The mooring area did not allow for the ship to swing on a mooring buoy, thus the anchor had to be dropped at just the right time and with the right scope of chain. Who better than the officer-in-charge who designed the operation to do it? thought I.
I swung the maul to trip the pelican hook . . . and missed! I swung mightily again and, yes! . . . missed again! Just then a loud, strident admiral’s voice came over the loudspeaker, “Tell that officer to drop the damned maul and let a Bosun’s Mate do it.”
Suffice to say I did not appear at the mess table where the captain and the admiral later celebrated the accomplishment of the day. Oregon was now resting quietly in her berth with her deadly cargo. We didn’t know then that we were going to be on close speaking terms with that cargo later on.
A few weeks later we got orders to load 250 tons of dynamite to take to the Peleliu Islands to use in the invasion. That was one convoy where we had no problem watching out for other ships—no one would come anywhere near us.
When we arrived in the atoll, there was an old Japanese mooring buoy being used by a lone merchant ship. The water was too deep to conveniently anchor, so I put Tupelo alongside the ship to ask permission to tie up alongside while we offloaded. It was after normal working hours and the Chief Mate apologetically said the men would not take our lines as the ship couldn’t pay overtime. They were waiting for our cargo ashore and these ship people on 100% wartime bonus wages would not help?
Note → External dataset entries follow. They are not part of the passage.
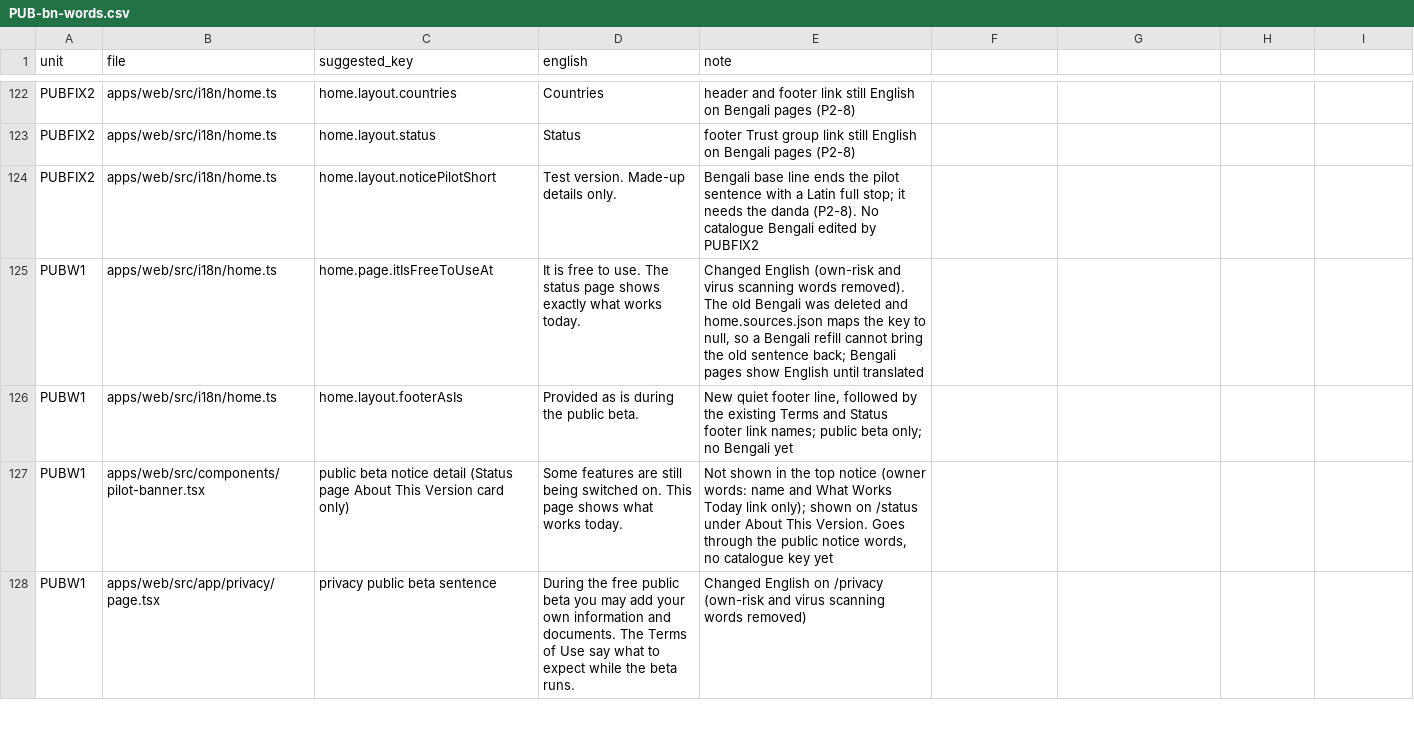
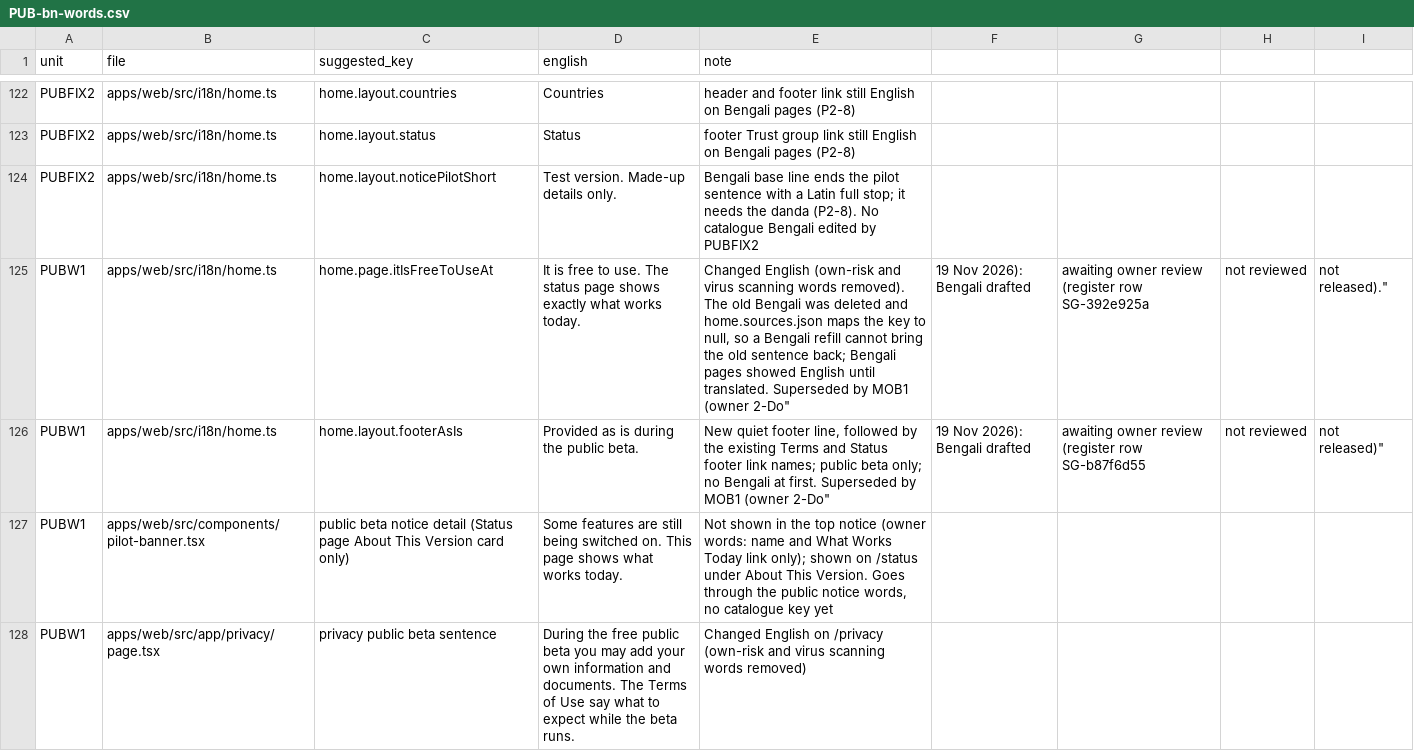
Before and after one commit to sadatnitex/visastack, a CSV file: docs/upgrades/programme/pub/PUB-bn-words.csv, drawn as a sheet; only a part is shown, gaps mark what is left out.

```diff
--- a/docs/upgrades/programme/pub/PUB-bn-words.csv
+++ b/docs/upgrades/programme/pub/PUB-bn-words.csv
@@ -124,4 +124,4 @@ PUBFIX2,apps/web/src/i18n/home.ts,home.layout.status,"Status",footer Trust group
 PUBFIX2,apps/web/src/i18n/home.ts,home.layout.noticePilotShort,"Test version. Made-up details only.","Bengali base line ends the pilot sentence with a Latin full stop; it needs the danda (P2-8). No catalogue Bengali edited by PUBFIX2"
-PUBW1,apps/web/src/i18n/home.ts,home.page.itIsFreeToUseAt,"It is free to use. The status page shows exactly what works today.","Changed English (own-risk and virus scanning words removed). The old Bengali was deleted and home.sources.json maps the key to null, so a Bengali refill cannot bring the old sentence back; Bengali pages show English until translated"
-PUBW1,apps/web/src/i18n/home.ts,home.layout.footerAsIs,"Provided as is during the public beta.","New quiet footer line, followed by the existing Terms and Status footer link names; public beta only; no Bengali yet"
+PUBW1,apps/web/src/i18n/home.ts,home.page.itIsFreeToUseAt,"It is free to use. The status page shows exactly what works today.","Changed English (own-risk and virus scanning words removed). The old Bengali was deleted and home.sources.json maps the key to null, so a Bengali refill cannot bring the old sentence back; Bengali pages showed English until translated. Superseded by MOB1 (owner "2-Do", 19 Nov 2026): Bengali drafted, awaiting owner review (register row SG-392e925a, not reviewed, not released)."
+PUBW1,apps/web/src/i18n/home.ts,home.layout.footerAsIs,"Provided as is during the public beta.","New quiet footer line, followed by the existing Terms and Status footer link names; public beta only; no Bengali at first. Superseded by MOB1 (owner "2-Do", 19 Nov 2026): Bengali drafted, awaiting owner review (register row SG-b87f6d55, not reviewed, not released)"
 PUBW1,apps/web/src/components/pilot-banner.tsx,public beta notice detail (Status page About This Version card only),"Some features are still being switched on. This page shows what works today.","Not shown in the top notice (owner words: name and What Works Today link only); shown on /status under About This Version. Goes through the public notice words, no catalogue key yet"
```
Also changed, not shown: 3 other files.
Well, I asked the mate to send for the shop steward, who shortly came strolling out on deck. Our bridge wing was just about at the level of their main deck, the sea was calm, and I had us laying right alongside. The shop steward mouthed off about what a lousy ship this was and they paid no overtime, ad nauseum.
Perhaps I looked like a pirate with my beard as I drew my government issue .45 and zeroed in on his ugly face and gave him an ultimatum: “Take my mooring lines or I shall mistake you for a [Japanese]!” There was no further discussion and we soon were off-loaded and on our way back to Guam.
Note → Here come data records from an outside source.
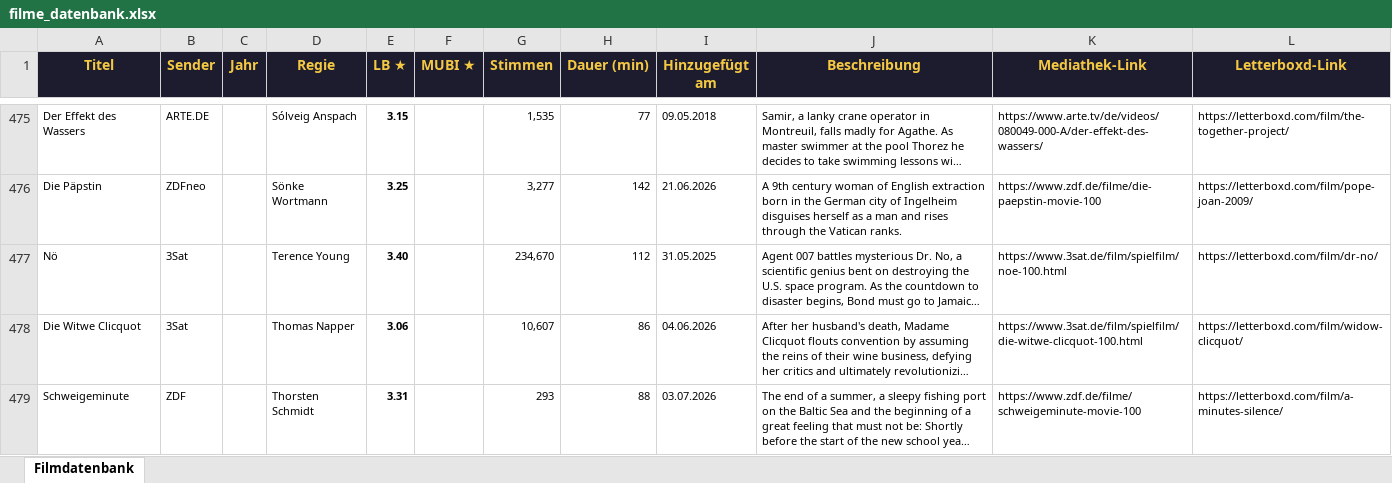
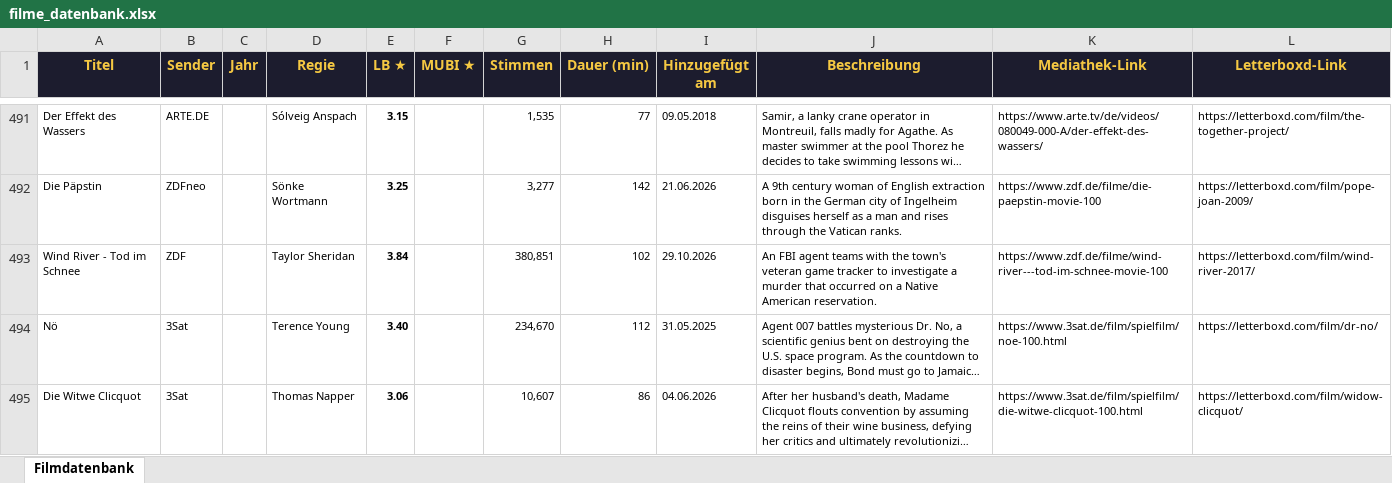
Before and after one commit to tihaup/filmdatenbank-mediatheken, an Excel workbook: output/filme_datenbank.xlsx, sheet Filmdatenbank, drawn as a sheet; only a part is shown, gaps mark what is left out; the shorter side is filled out with more unchanged rows; long unchanged cells end in …; values as stored, in another font and other column widths than the file's, no borders; the diff covers the shown part only; the diff names each change by its address in the sheet, - before the commit and + after, or states it on an @@ line.

```diff
--- a/output/filme_datenbank.xlsx (sheet Filmdatenbank)
+++ b/output/filme_datenbank.xlsx (sheet Filmdatenbank)
+row 493: Wind River - Tod im Schnee | ZDF |  | Taylor Sheridan | 3.84 |  | 380,851 | 102 | 29.10.2026 | An FBI agent teams with the town's veteran game tracker to investigate a murder that occurred on a Native American reservation. | https://www.zdf.de/filme/wind-river---tod-im-schnee-movie-100 | https://letterboxd.com/film/wind-river-2017/
```
Also changed, not shown: 16 added rows elsewhere in this sheet, 4 other files.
Our next episode with Oregon was months later when our captain decided to have an entire village aboard the now empty barge for a movie. Unfortunately, a boy fell through a hatch and was killed. He was a Boy Scout, so we sent a rifle squad ashore for the military funeral they had requested, and I played Taps from high up on a hill above the cemetery.
I never saw the Oregon again.